━━ EXERCISE MATERIAL ━━

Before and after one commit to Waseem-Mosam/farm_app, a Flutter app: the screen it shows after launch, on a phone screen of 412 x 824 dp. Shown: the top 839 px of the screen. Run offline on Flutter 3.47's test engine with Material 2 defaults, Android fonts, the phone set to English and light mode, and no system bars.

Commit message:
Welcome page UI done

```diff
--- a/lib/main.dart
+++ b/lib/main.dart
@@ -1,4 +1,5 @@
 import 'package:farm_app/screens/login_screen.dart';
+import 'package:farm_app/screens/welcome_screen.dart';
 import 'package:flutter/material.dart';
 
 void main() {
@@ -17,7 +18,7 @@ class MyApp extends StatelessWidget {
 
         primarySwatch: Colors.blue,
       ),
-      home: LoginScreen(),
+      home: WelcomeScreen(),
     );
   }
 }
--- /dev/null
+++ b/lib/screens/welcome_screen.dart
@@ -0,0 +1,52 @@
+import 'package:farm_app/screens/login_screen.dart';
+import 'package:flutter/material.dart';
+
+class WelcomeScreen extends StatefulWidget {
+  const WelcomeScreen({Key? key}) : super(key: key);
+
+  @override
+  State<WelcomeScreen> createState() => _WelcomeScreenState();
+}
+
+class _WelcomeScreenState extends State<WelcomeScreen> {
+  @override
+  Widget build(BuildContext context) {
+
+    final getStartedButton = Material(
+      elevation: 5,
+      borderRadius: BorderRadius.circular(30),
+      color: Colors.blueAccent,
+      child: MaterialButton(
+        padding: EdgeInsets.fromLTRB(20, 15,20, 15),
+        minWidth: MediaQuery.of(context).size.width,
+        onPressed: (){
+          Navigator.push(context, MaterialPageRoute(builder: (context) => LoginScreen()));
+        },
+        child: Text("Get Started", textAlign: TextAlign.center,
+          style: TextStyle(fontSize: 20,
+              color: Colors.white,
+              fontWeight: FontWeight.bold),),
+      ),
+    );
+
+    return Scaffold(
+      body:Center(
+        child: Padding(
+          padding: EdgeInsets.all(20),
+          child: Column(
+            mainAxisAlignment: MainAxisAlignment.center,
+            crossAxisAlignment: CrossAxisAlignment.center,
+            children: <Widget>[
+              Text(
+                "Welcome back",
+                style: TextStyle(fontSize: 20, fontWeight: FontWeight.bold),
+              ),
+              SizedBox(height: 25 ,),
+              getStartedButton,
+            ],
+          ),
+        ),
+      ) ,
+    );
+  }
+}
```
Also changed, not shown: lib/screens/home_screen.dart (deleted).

━━━
━━ EXERCISE MATERIAL ━━

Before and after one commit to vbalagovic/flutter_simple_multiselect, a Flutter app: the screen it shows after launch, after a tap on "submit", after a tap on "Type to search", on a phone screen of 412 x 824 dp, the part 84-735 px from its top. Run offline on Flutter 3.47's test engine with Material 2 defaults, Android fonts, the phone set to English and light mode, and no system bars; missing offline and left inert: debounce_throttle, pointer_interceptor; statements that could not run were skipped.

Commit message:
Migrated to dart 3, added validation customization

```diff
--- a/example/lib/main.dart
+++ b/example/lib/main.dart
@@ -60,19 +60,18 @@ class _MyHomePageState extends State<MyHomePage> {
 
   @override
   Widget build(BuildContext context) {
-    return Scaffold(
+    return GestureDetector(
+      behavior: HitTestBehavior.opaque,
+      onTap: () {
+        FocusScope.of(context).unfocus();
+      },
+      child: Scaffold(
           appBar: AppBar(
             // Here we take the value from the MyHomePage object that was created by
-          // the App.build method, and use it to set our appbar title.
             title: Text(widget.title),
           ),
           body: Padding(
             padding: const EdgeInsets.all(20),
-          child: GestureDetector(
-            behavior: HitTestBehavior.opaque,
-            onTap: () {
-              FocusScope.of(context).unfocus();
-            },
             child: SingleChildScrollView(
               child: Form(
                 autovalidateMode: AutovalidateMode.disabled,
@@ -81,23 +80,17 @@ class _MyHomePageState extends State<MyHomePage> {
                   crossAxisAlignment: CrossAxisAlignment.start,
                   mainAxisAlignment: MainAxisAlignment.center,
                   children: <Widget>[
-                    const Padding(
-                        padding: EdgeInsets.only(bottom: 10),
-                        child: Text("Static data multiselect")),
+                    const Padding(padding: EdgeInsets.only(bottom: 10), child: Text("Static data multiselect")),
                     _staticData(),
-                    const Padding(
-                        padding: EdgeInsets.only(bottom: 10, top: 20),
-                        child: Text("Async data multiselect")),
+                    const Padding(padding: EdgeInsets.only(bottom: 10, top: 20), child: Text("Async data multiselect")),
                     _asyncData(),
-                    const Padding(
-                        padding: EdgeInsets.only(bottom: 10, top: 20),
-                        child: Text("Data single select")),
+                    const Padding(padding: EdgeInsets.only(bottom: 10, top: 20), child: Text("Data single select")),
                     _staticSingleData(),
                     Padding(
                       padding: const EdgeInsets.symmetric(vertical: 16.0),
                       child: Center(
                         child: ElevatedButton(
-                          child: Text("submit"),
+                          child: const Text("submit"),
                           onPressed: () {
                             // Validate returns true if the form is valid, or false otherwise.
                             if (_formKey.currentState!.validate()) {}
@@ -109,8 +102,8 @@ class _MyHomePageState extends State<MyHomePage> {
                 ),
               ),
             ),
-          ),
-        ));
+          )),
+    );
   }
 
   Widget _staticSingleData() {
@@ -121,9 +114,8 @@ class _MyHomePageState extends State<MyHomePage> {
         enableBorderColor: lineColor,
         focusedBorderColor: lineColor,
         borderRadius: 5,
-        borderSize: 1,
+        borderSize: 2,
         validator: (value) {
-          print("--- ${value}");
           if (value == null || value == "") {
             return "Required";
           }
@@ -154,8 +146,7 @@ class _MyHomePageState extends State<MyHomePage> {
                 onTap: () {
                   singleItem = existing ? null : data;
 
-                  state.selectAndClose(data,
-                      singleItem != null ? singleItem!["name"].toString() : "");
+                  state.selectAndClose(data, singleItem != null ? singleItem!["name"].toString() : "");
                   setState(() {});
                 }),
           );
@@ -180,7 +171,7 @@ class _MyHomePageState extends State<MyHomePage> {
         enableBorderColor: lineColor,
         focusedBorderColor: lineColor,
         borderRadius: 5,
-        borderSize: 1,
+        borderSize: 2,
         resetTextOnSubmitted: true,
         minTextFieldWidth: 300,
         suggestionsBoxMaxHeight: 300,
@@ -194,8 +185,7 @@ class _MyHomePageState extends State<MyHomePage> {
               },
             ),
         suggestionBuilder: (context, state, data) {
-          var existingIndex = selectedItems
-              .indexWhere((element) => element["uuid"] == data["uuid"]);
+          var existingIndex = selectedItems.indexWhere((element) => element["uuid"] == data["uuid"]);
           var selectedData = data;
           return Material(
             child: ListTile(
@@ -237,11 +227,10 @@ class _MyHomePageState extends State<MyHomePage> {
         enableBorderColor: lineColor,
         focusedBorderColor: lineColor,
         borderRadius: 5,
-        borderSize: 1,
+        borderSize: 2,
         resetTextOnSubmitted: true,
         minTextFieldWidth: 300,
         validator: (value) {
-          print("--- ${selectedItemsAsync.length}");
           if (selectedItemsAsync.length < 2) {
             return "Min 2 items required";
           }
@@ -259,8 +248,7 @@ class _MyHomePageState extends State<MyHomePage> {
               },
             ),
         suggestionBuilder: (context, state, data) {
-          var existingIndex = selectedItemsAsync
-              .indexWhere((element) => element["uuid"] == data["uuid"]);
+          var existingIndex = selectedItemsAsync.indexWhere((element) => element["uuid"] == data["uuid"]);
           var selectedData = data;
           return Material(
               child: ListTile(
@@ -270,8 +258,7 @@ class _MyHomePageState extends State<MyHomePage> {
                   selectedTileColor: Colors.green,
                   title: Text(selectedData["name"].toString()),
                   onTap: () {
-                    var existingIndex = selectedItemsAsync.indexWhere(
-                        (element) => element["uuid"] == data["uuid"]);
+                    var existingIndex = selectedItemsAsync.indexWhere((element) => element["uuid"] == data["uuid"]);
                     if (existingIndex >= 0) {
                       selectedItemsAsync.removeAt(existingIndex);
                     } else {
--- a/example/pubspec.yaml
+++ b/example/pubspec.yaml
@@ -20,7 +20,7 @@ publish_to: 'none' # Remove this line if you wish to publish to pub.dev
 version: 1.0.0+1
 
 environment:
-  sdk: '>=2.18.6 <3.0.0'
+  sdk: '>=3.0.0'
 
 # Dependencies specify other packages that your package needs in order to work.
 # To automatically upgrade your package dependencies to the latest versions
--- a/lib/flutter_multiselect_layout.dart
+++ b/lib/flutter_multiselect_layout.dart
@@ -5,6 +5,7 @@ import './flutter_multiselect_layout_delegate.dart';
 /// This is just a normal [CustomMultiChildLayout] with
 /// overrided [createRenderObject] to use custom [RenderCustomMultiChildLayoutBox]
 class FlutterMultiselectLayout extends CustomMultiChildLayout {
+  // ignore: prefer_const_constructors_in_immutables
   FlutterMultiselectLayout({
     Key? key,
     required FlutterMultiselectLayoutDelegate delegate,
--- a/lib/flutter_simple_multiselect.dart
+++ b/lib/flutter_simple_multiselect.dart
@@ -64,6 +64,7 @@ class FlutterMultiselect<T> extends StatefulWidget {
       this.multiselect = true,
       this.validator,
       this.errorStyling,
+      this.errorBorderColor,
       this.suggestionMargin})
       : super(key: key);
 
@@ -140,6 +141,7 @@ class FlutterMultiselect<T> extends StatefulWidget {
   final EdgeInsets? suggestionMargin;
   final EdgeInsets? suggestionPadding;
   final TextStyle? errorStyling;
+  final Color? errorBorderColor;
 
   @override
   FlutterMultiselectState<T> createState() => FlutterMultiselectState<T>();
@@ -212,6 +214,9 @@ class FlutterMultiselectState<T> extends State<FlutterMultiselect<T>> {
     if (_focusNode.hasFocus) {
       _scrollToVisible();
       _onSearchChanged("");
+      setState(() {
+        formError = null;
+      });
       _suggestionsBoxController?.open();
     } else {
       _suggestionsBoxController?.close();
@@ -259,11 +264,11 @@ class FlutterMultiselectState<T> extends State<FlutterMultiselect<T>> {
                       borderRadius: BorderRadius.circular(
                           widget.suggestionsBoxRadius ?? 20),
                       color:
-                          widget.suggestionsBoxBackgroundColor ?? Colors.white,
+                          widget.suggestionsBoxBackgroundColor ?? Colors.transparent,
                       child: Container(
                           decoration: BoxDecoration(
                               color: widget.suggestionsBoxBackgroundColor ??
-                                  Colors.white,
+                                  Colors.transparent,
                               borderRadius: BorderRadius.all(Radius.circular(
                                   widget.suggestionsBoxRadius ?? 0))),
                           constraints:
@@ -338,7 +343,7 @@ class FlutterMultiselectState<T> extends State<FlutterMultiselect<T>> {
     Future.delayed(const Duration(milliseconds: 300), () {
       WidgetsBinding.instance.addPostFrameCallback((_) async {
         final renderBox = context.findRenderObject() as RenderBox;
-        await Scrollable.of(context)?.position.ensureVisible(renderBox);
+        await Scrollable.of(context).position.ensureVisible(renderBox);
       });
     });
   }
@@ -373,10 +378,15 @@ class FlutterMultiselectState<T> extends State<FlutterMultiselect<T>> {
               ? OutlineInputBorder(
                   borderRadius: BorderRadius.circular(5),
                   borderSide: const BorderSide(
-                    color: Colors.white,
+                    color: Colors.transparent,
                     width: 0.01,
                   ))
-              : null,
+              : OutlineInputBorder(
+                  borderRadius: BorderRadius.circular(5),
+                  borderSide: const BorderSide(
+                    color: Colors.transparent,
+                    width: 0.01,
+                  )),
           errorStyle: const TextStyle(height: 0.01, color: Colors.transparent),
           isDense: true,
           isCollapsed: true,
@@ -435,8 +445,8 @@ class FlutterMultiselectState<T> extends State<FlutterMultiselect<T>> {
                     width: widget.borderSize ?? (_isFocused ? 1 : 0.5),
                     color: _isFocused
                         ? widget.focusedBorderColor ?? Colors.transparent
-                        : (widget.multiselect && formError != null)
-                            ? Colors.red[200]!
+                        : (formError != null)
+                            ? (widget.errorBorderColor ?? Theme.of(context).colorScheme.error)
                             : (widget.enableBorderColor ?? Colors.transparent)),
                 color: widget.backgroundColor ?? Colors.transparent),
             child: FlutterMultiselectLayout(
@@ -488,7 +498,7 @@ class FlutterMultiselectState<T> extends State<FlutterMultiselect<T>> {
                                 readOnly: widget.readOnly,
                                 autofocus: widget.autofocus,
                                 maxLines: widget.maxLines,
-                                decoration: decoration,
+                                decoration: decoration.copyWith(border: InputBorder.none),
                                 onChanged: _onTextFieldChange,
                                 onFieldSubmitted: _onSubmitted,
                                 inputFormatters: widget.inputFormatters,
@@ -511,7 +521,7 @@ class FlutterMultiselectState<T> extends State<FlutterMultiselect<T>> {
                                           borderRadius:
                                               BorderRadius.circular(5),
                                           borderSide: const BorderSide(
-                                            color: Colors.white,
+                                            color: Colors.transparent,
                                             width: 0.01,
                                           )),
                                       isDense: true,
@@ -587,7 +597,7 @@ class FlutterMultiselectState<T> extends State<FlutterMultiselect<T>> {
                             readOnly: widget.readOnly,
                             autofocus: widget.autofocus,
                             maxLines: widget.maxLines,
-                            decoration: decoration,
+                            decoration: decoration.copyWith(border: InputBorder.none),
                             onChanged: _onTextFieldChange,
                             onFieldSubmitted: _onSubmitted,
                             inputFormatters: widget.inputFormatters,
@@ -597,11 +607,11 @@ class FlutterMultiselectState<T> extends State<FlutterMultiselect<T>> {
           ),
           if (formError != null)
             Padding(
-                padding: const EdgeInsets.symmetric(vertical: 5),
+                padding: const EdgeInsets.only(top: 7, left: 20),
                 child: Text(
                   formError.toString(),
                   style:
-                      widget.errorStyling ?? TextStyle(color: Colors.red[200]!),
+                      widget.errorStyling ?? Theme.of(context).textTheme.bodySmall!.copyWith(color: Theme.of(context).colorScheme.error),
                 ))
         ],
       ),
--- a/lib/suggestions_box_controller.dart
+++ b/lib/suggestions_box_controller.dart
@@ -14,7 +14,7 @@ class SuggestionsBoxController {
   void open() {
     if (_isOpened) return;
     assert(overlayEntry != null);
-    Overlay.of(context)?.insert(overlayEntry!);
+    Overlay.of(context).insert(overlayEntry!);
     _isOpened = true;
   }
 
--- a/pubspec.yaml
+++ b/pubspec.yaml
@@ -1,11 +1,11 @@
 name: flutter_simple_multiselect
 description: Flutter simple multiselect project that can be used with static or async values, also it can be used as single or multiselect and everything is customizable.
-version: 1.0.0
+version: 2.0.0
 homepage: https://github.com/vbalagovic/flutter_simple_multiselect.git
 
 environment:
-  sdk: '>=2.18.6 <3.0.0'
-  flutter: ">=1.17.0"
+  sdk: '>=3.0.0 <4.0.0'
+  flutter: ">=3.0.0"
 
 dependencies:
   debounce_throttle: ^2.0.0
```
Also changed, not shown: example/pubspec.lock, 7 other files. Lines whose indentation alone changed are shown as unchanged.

━━━

» **ASSIGNMENT**:
"existingIndex" is the word to look for; copy every line of the data that has it.

» **ANSWER TO THE PROBLEM**:
-          var existingIndex = selectedItems
+          var existingIndex = selectedItems.indexWhere((element) => element["uuid"] == data["uuid"]);
-          var existingIndex = selectedItemsAsync
+          var existingIndex = selectedItemsAsync.indexWhere((element) => element["uuid"] == data["uuid"]);
-                    var existingIndex = selectedItemsAsync.indexWhere(
+                    var existingIndex = selectedItemsAsync.indexWhere((element) => element["uuid"] == data["uuid"]);
                     if (existingIndex >= 0) {
                       selectedItemsAsync.removeAt(existingIndex);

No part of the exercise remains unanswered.